Reese, Elaine & Robyn Fivush
2008. The development of collective remembering. Memory 16:3  pp. 201 ff. Crossref logo
Reese, Elaine, Harlene Hayne & Shelley MacDonald
2008. Looking Back to the Future: Māori and Pakeha Mother–Child Birth Stories. Child Development 79:1  pp. 114 ff. Crossref logo
Scharp, Kristina M., John S. Seiter & Megan Maughan
2020. “My Mom Always Tells that Story to Friends and Relatives”: Exploring the Phenomenon of Other-Presentation. Journal of Family Communication 20:2  pp. 146 ff. Crossref logo
Stone, Elizabeth, Erica Gomez, Despina Hotzoglou & Jane Y. Lipnitsky
2005. Transnationalism as a Motif in Family Stories. Family Process 44:4  pp. 381 ff. Crossref logo
Suter, Elizabeth A., Jody Koenig Kellas, Stephanie K. Webb & Jordan A. Allen
2016. A Tale of Two Mommies: (Re)Storying Family of Origin Narratives. Journal of Family Communication 16:4  pp. 303 ff. Crossref logo
Taylor, Julie, C Bradbury-Jones, Peter Ogik, Fazira Kawuma, Jane Betts & Patricia Lund
2021. Reactions to and explanations for the birth of a baby with albinism: a qualitative study in Busoga, Uganda. BMJ Open 11:2  pp. e040992 ff. Crossref logo

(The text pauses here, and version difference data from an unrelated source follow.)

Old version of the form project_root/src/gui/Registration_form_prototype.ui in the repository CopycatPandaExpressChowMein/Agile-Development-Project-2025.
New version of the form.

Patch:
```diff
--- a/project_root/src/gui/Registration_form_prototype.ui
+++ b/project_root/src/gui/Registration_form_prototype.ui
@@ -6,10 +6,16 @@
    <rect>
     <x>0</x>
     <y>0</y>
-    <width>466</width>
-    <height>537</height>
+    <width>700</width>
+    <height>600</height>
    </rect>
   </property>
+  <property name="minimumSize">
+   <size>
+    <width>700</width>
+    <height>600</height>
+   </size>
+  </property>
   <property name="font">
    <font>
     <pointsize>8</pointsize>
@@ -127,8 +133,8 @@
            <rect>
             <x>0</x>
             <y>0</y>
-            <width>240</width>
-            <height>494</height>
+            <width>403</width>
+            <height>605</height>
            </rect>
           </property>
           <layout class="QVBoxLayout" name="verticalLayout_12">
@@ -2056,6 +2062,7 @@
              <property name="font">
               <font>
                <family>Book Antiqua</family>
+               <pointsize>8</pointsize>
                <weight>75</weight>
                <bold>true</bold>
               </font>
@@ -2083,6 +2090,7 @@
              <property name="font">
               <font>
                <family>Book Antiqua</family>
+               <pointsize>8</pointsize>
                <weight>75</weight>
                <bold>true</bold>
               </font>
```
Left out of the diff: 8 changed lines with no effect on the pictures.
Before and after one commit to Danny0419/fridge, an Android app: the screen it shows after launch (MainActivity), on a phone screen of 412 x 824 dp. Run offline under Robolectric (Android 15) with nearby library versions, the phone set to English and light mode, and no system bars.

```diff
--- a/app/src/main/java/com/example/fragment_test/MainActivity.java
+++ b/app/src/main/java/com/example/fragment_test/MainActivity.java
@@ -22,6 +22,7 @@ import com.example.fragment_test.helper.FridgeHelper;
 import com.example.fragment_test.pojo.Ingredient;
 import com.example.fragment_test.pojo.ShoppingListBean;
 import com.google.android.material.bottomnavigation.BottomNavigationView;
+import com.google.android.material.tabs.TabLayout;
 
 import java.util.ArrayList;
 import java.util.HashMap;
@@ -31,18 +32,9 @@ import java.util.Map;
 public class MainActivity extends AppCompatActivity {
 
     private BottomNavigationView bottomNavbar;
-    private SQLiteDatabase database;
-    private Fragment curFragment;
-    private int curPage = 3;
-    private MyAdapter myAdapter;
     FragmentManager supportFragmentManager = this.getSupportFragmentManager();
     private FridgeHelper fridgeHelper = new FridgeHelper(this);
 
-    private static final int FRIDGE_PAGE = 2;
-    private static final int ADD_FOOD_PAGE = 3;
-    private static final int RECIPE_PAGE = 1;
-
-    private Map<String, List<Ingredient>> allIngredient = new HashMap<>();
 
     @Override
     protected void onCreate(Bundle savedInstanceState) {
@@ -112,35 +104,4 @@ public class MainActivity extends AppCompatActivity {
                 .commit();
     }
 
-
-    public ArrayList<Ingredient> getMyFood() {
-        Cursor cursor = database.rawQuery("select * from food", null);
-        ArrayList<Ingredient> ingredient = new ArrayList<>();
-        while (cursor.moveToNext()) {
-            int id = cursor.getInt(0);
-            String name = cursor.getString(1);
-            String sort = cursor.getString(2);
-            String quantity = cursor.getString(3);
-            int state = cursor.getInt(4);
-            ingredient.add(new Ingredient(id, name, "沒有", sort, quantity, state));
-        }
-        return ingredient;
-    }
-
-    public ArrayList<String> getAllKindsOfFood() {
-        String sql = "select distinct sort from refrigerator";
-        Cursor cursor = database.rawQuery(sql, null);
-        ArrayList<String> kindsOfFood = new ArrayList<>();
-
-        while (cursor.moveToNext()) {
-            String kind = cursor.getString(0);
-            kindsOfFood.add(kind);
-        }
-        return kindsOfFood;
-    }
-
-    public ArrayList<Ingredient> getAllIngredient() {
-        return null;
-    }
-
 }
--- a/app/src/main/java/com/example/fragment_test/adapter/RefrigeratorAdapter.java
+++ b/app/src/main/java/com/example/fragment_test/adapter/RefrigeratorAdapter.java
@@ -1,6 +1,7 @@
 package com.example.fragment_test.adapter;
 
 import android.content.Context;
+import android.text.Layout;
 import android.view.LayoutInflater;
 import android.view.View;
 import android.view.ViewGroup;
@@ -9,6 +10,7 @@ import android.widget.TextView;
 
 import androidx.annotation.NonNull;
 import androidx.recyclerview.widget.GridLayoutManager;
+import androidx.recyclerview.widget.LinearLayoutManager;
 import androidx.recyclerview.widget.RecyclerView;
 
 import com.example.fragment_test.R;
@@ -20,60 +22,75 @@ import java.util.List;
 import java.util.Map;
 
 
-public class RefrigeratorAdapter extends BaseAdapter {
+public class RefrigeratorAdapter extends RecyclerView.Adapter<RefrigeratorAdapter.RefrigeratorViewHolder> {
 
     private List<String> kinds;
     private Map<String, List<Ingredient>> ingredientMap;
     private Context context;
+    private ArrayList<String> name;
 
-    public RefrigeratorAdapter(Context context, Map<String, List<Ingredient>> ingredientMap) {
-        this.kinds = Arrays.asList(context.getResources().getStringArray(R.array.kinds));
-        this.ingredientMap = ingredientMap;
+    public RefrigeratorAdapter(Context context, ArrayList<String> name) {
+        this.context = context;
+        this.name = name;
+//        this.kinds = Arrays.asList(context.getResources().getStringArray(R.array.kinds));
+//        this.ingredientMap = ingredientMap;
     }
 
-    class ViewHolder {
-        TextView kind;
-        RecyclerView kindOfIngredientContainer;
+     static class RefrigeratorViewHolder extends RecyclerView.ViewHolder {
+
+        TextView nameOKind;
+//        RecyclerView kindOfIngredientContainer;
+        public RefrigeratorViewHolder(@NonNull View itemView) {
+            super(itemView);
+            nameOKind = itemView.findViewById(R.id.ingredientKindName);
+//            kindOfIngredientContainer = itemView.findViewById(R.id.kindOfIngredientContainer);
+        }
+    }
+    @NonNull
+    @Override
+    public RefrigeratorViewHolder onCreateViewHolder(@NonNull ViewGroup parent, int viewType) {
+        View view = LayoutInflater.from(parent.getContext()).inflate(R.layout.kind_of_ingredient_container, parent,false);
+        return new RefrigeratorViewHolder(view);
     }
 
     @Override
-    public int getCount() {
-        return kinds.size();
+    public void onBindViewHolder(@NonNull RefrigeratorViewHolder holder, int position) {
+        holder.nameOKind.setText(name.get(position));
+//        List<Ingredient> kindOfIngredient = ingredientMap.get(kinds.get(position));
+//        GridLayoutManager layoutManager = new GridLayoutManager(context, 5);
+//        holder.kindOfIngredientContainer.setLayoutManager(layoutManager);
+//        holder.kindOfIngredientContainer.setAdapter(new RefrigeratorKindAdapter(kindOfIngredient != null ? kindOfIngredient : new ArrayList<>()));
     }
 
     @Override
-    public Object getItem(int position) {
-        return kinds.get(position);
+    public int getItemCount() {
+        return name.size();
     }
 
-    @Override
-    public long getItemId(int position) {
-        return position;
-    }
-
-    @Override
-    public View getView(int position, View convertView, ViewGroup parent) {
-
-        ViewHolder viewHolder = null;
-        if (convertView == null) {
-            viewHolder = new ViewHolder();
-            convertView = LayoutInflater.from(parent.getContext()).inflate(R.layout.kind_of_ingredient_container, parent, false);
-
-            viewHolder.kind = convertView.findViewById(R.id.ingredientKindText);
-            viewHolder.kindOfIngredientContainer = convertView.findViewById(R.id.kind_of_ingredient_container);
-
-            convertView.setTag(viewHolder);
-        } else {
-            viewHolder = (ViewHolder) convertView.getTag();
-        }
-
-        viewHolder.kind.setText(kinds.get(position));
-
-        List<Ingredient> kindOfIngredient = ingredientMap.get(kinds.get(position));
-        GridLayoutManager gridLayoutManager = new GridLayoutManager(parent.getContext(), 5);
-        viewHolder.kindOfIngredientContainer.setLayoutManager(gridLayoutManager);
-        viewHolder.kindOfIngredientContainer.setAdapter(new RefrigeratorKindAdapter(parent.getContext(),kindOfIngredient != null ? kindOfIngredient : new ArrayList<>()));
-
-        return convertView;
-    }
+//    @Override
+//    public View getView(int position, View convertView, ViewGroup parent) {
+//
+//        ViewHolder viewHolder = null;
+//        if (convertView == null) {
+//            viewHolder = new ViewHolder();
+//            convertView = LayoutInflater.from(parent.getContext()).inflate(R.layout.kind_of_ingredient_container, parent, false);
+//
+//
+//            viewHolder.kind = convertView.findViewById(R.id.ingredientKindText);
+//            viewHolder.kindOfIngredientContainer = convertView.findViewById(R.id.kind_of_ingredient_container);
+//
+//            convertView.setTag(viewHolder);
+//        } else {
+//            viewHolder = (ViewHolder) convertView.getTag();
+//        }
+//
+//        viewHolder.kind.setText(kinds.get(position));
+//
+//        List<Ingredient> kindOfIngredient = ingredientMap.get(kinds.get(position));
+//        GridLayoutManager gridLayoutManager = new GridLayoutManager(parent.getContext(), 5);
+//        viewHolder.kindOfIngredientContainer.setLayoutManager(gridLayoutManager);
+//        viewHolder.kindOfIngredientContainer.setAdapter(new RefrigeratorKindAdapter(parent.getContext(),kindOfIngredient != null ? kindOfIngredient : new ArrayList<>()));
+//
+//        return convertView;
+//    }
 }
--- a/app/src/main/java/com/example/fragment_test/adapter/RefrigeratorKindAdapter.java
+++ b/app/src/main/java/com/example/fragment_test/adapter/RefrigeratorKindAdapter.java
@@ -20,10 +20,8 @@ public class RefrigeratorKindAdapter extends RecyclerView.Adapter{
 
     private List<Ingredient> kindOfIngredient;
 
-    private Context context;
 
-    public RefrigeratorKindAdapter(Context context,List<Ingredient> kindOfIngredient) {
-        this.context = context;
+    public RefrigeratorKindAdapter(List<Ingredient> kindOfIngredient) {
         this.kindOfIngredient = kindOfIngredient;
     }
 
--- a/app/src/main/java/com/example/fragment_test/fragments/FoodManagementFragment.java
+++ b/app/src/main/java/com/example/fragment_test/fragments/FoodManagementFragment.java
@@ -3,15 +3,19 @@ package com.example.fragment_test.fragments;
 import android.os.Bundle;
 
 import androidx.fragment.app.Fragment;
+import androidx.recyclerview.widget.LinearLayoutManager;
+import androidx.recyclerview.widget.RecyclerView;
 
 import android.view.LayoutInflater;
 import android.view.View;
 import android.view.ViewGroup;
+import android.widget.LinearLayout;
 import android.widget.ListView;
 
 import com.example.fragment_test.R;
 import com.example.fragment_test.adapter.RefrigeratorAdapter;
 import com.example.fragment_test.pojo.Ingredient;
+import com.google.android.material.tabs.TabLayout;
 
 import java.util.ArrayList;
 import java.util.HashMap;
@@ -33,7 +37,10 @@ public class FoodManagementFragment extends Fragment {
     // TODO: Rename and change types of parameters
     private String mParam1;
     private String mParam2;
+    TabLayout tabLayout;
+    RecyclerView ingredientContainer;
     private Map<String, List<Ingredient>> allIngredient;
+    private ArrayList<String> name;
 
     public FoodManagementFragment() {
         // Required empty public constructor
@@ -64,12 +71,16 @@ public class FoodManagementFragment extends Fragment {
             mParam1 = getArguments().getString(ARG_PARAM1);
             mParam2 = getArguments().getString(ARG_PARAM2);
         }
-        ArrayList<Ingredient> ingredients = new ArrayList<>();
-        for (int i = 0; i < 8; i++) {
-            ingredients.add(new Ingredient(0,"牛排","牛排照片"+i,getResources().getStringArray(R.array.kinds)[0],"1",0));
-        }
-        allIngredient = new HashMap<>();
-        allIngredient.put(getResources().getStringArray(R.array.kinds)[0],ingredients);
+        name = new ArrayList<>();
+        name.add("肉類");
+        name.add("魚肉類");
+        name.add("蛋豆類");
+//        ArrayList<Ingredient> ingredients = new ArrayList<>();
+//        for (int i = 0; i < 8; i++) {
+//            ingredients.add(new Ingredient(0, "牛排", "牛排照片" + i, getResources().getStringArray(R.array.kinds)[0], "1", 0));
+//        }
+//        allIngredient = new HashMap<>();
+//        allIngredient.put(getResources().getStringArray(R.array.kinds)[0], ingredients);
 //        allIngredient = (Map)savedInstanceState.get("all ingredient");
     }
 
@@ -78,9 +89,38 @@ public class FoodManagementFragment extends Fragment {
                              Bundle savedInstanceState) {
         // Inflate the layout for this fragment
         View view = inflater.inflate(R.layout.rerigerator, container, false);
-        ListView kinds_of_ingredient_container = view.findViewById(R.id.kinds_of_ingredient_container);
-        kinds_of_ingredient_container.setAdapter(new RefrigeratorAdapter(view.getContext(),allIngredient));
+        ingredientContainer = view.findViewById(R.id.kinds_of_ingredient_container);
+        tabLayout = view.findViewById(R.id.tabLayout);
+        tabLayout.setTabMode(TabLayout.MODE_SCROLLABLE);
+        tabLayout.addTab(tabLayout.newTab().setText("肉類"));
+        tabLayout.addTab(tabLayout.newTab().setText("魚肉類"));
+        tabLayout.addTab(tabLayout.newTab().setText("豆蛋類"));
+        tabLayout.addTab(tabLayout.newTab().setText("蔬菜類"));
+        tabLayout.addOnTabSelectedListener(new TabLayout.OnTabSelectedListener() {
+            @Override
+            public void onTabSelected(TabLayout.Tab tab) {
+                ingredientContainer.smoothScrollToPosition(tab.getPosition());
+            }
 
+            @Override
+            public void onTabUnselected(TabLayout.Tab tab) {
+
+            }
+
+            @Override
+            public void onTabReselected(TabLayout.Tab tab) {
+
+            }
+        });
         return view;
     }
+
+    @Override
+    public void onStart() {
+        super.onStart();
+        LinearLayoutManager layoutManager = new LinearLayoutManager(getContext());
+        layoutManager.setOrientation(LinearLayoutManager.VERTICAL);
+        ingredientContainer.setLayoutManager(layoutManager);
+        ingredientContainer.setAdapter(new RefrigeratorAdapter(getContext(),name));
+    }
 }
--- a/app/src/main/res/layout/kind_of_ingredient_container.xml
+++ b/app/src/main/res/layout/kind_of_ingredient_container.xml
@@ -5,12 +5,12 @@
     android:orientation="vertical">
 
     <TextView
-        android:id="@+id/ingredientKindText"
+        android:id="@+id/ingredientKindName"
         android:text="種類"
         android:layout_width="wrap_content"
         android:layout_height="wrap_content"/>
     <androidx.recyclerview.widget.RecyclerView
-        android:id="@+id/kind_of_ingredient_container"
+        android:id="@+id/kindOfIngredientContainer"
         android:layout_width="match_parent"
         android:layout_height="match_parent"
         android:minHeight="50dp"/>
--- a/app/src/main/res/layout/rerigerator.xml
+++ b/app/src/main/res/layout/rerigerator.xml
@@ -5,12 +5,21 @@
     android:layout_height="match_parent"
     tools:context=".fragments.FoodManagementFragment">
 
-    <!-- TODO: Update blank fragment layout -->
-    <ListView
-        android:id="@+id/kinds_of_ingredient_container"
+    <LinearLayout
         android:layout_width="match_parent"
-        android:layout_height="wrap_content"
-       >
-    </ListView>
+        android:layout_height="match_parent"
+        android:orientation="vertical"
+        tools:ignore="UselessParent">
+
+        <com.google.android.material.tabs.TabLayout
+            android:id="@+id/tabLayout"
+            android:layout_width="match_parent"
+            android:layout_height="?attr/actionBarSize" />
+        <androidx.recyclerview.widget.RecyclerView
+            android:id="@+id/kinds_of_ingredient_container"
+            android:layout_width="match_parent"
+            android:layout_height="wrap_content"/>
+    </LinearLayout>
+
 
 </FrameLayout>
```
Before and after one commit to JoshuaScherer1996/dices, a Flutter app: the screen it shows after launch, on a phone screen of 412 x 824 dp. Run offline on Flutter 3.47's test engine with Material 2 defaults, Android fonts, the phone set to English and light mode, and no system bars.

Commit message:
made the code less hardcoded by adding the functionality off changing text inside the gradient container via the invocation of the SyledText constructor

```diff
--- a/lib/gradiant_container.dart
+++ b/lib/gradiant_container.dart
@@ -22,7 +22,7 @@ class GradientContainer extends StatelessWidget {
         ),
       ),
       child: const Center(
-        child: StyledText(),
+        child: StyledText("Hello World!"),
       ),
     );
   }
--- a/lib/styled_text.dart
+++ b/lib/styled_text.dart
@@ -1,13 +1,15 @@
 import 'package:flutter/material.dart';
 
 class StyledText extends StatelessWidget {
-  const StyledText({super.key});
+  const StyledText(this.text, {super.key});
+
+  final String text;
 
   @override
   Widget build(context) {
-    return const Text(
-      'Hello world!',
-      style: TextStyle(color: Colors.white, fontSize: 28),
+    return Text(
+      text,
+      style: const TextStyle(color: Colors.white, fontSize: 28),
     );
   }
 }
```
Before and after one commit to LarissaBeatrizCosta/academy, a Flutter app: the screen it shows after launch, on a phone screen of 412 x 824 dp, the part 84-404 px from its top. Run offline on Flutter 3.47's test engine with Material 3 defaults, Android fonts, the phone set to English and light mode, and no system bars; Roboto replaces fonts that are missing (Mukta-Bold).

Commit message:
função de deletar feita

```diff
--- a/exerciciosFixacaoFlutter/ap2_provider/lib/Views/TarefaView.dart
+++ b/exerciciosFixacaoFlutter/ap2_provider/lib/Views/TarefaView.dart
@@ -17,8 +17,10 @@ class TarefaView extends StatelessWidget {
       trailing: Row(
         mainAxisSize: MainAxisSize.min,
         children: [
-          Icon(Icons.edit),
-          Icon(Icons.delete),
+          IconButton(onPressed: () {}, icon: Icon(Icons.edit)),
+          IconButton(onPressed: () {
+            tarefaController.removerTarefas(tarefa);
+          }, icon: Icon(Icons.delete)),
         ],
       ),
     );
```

This list is based on CrossRef data as of 22 april 2022. Please note that it may not be complete. Sources presented here have been supplied by the respective publishers. Any errors therein should be reported to them.